Another key advance, published by West and graduate student Joseph Hoffmann in November, involved the creation of a new technique called "two-photon lithography," an ultrasensitive way of using light to create intricate three-dimensional patterns within the soft PEG hydrogels. West said the patterning technique allows the engineers to exert a fine level of control over where cells move and grow. In follow-up experiments, also in collaboration with the Dickinson lab at BCM, West and her team plan to use the technique to grow blood vessels in predetermined patterns.


'/>"/>

Contact: David Ruth
druth@rice.edu
713-348-6327
Rice University
Source:Eurekalert

Related biology news :

1. Statistician wins $150K scholarship to interpret biomedical data
2. UVic biomedical engineer outsmarts HIV
3. UTHealth School of Biomedical Informatics professor to be inducted to AIMBE College of Fellows
4. Biomedical and health professionals converge in D.C. to absorb new findings in science of informatics
5. Fish gelatin: Ultra-high-tech biomedical uses ahead?
6. Plagiarism sleuths tackle full-text biomedical articles
7. UMMS biomedical researchers develop more reliable, less expensive synthetic graft material
8. Knome Awards Human Exome Sequencing and Analysis to Biomedical Researchers
9. LSU receives $15 million grant from NIH to build biomedical research pipeline for Louisiana
10. MARC Travel Awards announced for the 2010 Biomedical Engineering Society Annual Meeting
11. Warrior worms discovered in snails; UCSB scientists see possible biomedical applications
Post Your Comments:
*Name:
*Comment:
*Email:
(Date:1/8/2016)... ANGELES and MANCHESTER, United Kingdom ... ("BBI"), a developer of innovative sensor-based diagnostic products, today announced ... financed by new and existing investors.  Proceeds from the financing ... SEM Scanner , a hand-held device for detecting early-stage pressure ... Ireland after receiving CE Mark approval. ...
(Date:1/7/2016)... YORK , Jan. 7, 2016 This ... regional markets for biometric technologies and devices, identifying newer ... market for various types of biometric devices.
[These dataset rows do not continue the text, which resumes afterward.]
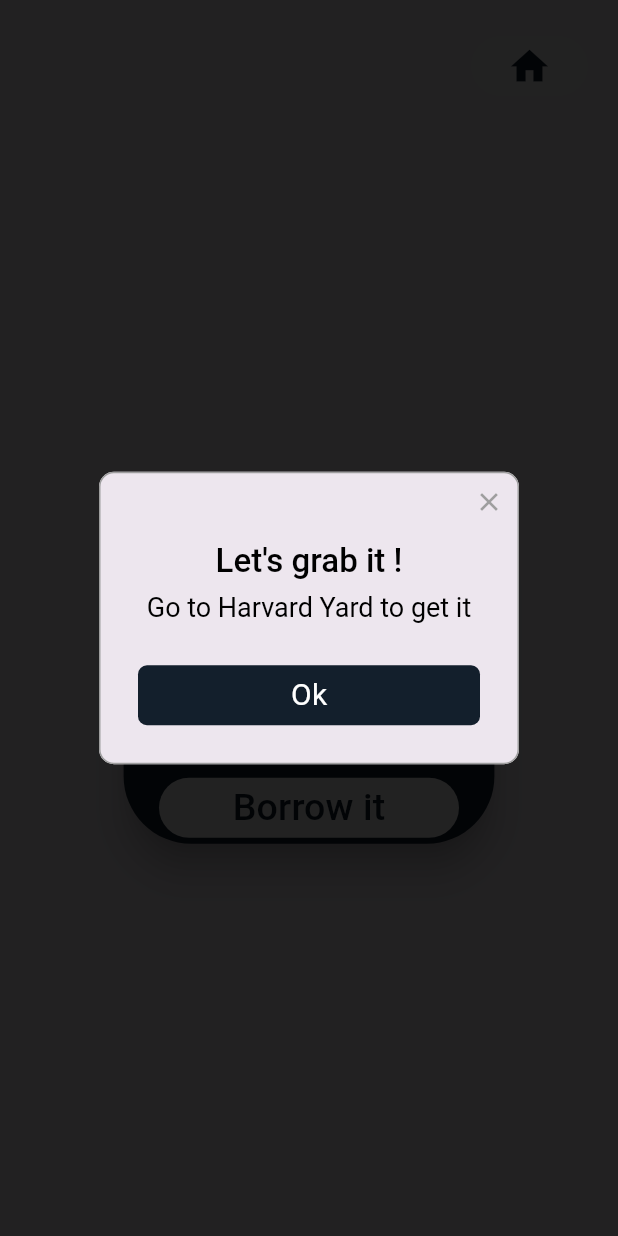
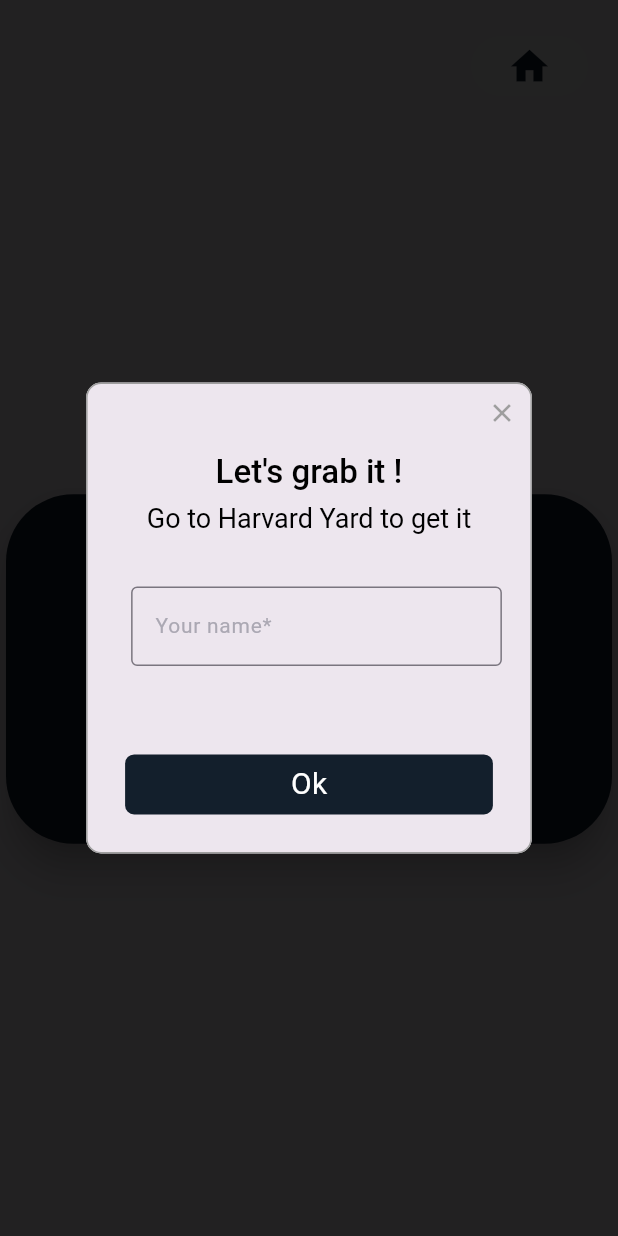
Before and after one commit to CrimsonDreamers/CSCI-S-71-Project---CommuShare, a Flutter app: the ViewItemView widget shown alone on an empty page, opened directly with empty values, after a tap on "Borrow it", on a phone screen of 412 x 824 dp. Run offline on Flutter 3.47's test engine with Material 3 defaults, Android fonts, the light colour scheme and no system bars; drawn by our look-alikes of rflutter_alert; our stand-ins replace cloud_firestore, firebase_core, fluttertoast; accounts and stored records are empty; Roboto replaces fonts that are missing (poppins).

Commit message:
Display borrower name

```diff
--- a/commushare_front/lib/model/availability.dart
+++ b/commushare_front/lib/model/availability.dart
@@ -2,7 +2,7 @@
 
 class Availability {
   final bool available;
-  final Profile? borrower;
+  final String? borrower;
   final DateTime? startDate;
   final DateTime? endDate;
 
@@ -16,7 +16,7 @@
   factory Availability.fromJson(Map<String, dynamic> json) {
     return Availability(
       available: json['available'] ?? true,
-      //borrower: Profile.fromJson(json['borrower'] ?? ""),
+      borrower: json['borrower'] ?? "",
       //startDate: DateTime.parse(json['startDate'] ?? ""),
       //endDate: DateTime.parse(json['endDate'] ?? ""),
     );
@@ -24,7 +24,7 @@
 
   Map<String, dynamic> toJson() => {
         'available': available,
-        'borrower': borrower?.toJson(),
+        'borrower': borrower ?? "",
         'startDate': startDate?.toIso8601String(),
         'endDate': endDate?.toIso8601String(),
       };
--- a/commushare_front/lib/views/view_item.dart
+++ b/commushare_front/lib/views/view_item.dart
@@ -3,6 +3,7 @@
 import 'package:commushare_front/model/item.dart';
 import 'package:commushare_front/service/database.dart';
 import 'package:flutter/material.dart';
+import 'package:fluttertoast/fluttertoast.dart';
 import 'package:rflutter_alert/rflutter_alert.dart';
 
 class ViewItemView extends StatefulWidget {
@@ -20,6 +21,7 @@
 class ViewItemViewState extends State<ViewItemView> {
   late Item item;
   late DatabaseService databaseService;
+  String borrower = "";
 
   @override
   void initState() {
@@ -152,6 +154,27 @@
                                   : const TextStyle(
                                       color: Colors.white, fontSize: 20),
                         ))),
+                        !item.availability.available ?
+                SizedBox(
+                  height: MediaQuery.of(context).size.height * 0.02,
+                  width: MediaQuery.of(context).size.width * 0.6,
+                ) : Container(),
+                !item.availability.available ? SizedBox(
+                    width: MediaQuery.of(context).size.width * 0.5,
+                    child: FittedBox(
+                        fit: BoxFit.scaleDown,
+                        child: Text(
+                          "Borrowed by: ${item.availability.borrower} " ,
+                          textAlign: TextAlign.center,
+                          style: MediaQuery.of(context).size.width > 1200
+                              ? const TextStyle(
+                                  color: Colors.white, fontSize: 40)
+                              : MediaQuery.of(context).size.width > 800
+                                  ? const TextStyle(
+                                      color: Colors.white, fontSize: 30)
+                                  : const TextStyle(
+                                      color: Colors.white, fontSize: 20),
+                        ))) : Container(),
                 SizedBox(
                   height: MediaQuery.of(context).size.height * 0.02,
                   width: MediaQuery.of(context).size.width * 0.6,
@@ -173,15 +196,57 @@
 
                             title: "Let's grab it !",
                             desc: "Go to ${item.location} to get it",
+                            content: StatefulBuilder(builder: (context, setState) {
+                              return Column(children: [
+                                SizedBox(
+                  height: MediaQuery.of(context).size.height * 0.04,
+                  width: MediaQuery.of(context).size.width * 0.6,
+                ),
+                Container(
+                  margin: const EdgeInsets.only(
+                    left: 10,
+                  ),
+                  width: MediaQuery.of(context).size.width * 0.6,
+                  child: TextFormField(
+                    key: const Key("Name Borrower"),
+                    style: const TextStyle(
+                        fontFamily: "poppins",
+                        fontSize: 14,
+                        color: mainColor),
+                    textAlign: TextAlign.start,
+                    onChanged: (value) => setState(() {
+                      borrower = value;
+                    }),
+                    decoration: const InputDecoration(
+                      hintText: 'Your name*',
+                      border: OutlineInputBorder(
+                          borderSide: BorderSide(color: Colors.white)),
+                      hintStyle: TextStyle(
+                          fontSize: 14,
+                          color: Color(0xFFABA8B3),
+                          fontFamily: 'poppins'),
+                    ),
+                  ),
+                ),
+                SizedBox(
+                  height: MediaQuery.of(context).size.height * 0.04,
+                  width: MediaQuery.of(context).size.width * 0.6,
+                ),
+                              ],);
+                            },),
                             buttons: [
                               DialogButton(
                                   key: const Key("Alert_Button"),
                                   color:
                                       const Color.fromARGB(255, 19, 31, 44),
                                   onPressed: () async {
-                                    await databaseService.setItemAvailability(item, const Availability(available: false));
-                                    // ignore: use_build_context_synchronously
+                                    if(borrower!=""){
+                                      await databaseService.setItemAvailability(item, Availability(available: false, borrower: borrower));
                                     Navigator.pushNamed(context, "/");
+                                    } else {
+                                    Fluttertoast.showToast(msg: "Please enter a name");
+                                    }
+
                                   },
                                   child: const Text(
                                     "Ok",
```
Also changed, not shown: commushare_front/lib/views/item.dart (+46 -1 lines), 1 other file.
Includes forecast ... to: Identify newer markets and explore the expansion ... biometric devices. Examine each type of biometric technology, determine ...
(Date:1/7/2016)... -- A United States District Court in Illinois ... to interpret a biometric privacy statute in a decision ... photo website Shutterfly brought by the law firm Carey Rodriguez ... SHUTTERFLY, INC.; and THISLIFE, INC ( N.D. Ill ., ... Illinois Biometric Privacy Act by collecting and scanning face ...
Breaking Biology News(10 mins):
(Date:2/8/2016)... , ... February 08, 2016 , ... Information Management Services ... product. The upgrade represents a completely new technical foundation and is so significant ... a responsive design interface, significantly increased speed for search results, a streamlined layout and ...
(Date:2/8/2016)... (NYSE MKT: NNVC) (the "Company"), a nanomedicine company developing anti-viral drugs, ... present information about the company,s programs at the BIOCEO conference today ... City . --> --> ... Registered attendees can request a one on one meeting through the conference ... --> New York City . --> ...
(Date:2/8/2016)... -- --> --> ... ultra-rapid Point-Of-Care (POC) molecular diagnostics company, today announces that it ... test to be launched on the Company,s io® platform. By ... test is now cleared for sale within the European Union. ... of the io® CT test signals a new era in ...
(Date:2/5/2016)... -- ATCC, the premier global biological materials resource and ... life science researchers that are working to address the ... CDC website . --> CDC website ... single-stranded RNA virus of the Flaviviridae family, genus Flavivirus, ... Viruses. Zika virus is transmitted to humans primarily through ...
Breaking Biology Technology: